▶ _Work order_:
All lines in the records below that hold "reverse" are to be shown.
═══ Supplied information ═══
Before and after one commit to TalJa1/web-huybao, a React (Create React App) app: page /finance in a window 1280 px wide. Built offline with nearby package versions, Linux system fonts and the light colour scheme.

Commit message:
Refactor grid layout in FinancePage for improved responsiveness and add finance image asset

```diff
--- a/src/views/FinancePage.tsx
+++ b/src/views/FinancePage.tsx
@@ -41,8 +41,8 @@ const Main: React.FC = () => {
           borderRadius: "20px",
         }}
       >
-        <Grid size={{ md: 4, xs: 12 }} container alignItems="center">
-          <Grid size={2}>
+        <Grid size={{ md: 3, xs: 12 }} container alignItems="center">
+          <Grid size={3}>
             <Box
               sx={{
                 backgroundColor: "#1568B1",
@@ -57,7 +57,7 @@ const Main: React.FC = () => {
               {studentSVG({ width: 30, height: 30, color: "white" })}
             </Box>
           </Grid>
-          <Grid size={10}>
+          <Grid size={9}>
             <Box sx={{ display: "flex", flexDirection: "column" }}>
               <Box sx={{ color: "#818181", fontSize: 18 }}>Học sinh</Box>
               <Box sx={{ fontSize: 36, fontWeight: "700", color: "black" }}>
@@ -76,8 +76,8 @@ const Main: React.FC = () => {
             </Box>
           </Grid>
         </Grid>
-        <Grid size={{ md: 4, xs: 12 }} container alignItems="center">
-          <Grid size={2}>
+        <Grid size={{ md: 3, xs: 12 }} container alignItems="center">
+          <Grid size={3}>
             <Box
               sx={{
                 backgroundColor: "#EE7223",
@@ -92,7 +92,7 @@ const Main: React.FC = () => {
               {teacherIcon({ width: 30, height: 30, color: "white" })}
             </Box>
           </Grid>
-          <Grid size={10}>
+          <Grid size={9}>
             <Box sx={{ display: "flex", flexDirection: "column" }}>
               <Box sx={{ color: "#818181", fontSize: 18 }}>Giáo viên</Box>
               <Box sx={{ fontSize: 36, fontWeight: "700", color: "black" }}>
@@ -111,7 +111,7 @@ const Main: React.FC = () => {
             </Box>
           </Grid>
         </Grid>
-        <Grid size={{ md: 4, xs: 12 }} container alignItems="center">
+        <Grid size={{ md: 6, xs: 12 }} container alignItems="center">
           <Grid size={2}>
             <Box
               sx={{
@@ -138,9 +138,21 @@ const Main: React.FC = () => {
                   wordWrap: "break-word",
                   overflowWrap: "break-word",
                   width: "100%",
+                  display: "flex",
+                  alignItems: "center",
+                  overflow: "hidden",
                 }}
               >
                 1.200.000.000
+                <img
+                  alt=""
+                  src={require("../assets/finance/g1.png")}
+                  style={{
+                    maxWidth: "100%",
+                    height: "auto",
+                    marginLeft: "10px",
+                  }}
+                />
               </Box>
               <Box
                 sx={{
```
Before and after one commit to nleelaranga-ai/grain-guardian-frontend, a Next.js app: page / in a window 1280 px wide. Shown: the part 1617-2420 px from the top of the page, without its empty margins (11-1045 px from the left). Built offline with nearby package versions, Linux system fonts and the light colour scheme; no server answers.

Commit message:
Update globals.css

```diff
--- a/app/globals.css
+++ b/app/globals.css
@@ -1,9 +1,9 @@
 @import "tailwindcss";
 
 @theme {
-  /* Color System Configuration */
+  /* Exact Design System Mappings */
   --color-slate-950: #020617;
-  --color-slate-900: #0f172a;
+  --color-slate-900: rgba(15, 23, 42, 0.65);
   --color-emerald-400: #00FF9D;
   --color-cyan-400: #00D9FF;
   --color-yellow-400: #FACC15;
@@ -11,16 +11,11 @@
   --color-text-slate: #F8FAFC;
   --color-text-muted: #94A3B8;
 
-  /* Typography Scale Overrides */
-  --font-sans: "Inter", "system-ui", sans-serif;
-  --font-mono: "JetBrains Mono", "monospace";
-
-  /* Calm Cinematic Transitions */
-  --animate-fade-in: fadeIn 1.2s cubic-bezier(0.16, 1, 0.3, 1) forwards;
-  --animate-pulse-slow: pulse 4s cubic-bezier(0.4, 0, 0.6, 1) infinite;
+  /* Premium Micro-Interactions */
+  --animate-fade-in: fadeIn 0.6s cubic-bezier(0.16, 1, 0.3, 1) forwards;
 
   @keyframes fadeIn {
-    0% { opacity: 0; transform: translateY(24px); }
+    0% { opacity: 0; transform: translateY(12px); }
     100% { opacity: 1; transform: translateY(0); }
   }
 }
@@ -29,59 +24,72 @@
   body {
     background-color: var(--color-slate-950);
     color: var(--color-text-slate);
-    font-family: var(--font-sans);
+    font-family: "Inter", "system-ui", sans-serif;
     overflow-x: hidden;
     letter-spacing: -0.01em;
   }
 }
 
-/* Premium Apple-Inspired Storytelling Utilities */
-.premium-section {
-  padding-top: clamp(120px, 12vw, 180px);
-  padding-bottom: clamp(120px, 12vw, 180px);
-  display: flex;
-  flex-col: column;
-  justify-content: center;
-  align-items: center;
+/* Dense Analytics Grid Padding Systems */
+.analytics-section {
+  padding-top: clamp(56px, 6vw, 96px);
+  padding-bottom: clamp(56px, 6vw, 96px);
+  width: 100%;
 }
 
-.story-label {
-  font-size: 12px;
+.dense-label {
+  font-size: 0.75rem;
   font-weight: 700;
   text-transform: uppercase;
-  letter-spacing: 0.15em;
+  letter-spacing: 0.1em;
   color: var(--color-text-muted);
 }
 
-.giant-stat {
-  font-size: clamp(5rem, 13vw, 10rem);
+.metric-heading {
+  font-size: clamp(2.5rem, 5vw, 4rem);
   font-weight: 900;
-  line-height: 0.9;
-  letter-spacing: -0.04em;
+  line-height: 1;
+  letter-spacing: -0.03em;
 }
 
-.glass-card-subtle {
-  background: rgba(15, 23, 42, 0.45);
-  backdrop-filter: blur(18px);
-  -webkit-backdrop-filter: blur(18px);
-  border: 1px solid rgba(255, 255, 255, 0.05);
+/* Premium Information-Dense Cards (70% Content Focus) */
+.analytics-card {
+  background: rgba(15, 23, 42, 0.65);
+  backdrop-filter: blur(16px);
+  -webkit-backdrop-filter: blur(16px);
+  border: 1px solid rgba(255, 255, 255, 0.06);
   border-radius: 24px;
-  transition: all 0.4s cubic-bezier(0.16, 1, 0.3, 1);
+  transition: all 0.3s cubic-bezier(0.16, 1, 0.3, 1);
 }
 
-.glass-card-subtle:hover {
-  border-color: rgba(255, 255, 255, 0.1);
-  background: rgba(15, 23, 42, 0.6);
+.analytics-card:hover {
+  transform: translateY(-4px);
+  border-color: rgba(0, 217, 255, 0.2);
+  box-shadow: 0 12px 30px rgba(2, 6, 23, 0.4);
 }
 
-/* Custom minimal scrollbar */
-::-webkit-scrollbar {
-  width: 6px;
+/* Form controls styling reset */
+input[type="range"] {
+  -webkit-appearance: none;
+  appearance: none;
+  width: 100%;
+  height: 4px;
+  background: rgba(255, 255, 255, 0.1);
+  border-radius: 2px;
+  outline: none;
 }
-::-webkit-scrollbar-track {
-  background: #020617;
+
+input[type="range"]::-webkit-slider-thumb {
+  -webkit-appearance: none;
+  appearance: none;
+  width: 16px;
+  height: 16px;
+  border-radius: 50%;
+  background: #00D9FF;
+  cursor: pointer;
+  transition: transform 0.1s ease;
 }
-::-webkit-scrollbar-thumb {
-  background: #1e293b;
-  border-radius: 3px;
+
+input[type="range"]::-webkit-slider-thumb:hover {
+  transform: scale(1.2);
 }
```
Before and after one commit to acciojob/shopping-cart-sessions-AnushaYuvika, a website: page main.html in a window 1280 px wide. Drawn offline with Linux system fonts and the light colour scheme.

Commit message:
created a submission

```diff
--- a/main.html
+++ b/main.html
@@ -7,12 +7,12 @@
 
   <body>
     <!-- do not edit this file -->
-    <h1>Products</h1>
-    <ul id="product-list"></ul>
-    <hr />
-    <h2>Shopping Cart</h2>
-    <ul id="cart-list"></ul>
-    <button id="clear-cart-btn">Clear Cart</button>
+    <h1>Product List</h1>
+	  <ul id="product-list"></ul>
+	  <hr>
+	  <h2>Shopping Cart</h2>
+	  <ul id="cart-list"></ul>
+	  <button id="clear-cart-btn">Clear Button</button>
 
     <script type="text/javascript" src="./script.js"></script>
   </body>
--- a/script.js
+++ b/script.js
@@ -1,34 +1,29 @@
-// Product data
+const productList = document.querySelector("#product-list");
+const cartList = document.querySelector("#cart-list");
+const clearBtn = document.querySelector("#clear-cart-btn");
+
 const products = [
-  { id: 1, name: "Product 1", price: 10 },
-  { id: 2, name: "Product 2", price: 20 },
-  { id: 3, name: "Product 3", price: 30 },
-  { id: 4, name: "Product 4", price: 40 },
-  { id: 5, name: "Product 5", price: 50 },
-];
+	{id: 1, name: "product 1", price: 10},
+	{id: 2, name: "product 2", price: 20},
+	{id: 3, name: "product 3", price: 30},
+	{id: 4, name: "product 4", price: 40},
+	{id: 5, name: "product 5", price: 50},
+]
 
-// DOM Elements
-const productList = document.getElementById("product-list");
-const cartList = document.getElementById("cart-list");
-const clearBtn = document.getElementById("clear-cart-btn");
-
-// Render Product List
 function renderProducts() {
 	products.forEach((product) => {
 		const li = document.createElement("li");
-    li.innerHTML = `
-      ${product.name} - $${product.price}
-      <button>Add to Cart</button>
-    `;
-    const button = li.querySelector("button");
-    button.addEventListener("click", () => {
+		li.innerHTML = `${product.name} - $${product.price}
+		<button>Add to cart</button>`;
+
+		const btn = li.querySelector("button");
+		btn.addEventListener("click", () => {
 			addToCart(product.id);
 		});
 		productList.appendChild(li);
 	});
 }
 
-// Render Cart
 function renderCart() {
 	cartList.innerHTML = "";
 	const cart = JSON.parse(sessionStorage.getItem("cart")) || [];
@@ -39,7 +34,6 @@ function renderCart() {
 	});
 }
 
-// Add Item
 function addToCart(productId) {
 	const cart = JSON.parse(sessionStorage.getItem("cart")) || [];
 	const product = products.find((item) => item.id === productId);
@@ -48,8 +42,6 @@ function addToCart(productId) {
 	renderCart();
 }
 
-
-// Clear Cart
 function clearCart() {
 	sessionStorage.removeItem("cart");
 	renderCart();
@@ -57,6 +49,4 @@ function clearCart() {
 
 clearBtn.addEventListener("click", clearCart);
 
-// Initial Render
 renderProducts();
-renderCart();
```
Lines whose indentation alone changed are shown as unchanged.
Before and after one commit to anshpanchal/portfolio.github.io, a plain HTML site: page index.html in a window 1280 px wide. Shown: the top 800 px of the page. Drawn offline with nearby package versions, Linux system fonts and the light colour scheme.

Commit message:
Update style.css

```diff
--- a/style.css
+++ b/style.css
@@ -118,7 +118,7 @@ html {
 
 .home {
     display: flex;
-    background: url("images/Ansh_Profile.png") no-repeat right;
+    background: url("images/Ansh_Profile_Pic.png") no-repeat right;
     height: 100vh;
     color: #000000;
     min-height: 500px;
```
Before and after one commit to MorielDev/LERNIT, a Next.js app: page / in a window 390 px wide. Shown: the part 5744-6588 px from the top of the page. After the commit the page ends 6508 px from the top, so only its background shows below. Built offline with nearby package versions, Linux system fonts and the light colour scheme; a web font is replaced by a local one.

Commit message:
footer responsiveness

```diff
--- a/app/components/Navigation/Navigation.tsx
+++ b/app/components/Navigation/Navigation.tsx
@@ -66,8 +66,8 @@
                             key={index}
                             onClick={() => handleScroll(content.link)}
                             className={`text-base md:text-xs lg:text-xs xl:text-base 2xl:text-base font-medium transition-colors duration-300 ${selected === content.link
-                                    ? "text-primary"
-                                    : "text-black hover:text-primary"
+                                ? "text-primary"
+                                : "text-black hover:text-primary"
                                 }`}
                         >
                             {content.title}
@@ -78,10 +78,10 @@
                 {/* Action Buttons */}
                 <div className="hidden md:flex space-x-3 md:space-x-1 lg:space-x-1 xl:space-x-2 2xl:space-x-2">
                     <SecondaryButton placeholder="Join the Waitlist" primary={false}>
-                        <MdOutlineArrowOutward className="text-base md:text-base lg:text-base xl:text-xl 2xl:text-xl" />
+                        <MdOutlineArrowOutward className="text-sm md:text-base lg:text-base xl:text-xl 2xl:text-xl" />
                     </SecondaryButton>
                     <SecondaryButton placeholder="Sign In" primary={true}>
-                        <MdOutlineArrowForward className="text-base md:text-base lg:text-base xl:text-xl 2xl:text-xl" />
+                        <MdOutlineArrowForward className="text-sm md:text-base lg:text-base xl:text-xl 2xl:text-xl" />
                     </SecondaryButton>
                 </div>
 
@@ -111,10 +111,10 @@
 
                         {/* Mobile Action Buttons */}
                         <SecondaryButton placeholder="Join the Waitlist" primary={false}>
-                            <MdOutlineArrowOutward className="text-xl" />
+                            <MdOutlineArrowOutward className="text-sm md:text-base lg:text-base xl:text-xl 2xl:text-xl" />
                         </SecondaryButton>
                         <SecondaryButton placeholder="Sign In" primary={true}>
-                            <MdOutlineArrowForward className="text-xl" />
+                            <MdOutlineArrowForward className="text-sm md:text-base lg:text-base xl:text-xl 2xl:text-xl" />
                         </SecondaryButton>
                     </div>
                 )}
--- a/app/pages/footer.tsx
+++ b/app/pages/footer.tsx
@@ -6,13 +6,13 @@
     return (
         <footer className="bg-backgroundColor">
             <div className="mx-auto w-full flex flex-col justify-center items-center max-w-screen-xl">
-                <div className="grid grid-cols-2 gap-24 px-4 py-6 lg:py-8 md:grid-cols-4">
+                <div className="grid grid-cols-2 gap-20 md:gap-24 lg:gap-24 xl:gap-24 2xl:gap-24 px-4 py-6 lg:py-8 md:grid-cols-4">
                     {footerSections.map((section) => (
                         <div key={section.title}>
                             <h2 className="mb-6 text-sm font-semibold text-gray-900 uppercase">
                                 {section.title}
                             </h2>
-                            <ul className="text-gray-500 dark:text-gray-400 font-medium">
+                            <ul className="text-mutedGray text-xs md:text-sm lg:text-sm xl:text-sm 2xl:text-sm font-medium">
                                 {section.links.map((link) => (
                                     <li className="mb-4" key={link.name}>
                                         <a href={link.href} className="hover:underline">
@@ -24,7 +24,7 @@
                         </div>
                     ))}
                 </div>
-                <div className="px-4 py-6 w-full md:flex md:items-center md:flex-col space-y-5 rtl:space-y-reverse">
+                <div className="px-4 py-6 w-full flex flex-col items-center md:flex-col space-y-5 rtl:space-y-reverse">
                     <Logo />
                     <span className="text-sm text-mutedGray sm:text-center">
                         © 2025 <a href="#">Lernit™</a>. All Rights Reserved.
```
═══
▶ _Problem solution_:
-                <div className="px-4 py-6 w-full md:flex md:items-center md:flex-col space-y-5 rtl:space-y-reverse">
+                <div className="px-4 py-6 w-full flex flex-col items-center md:flex-col space-y-5 rtl:space-y-reverse">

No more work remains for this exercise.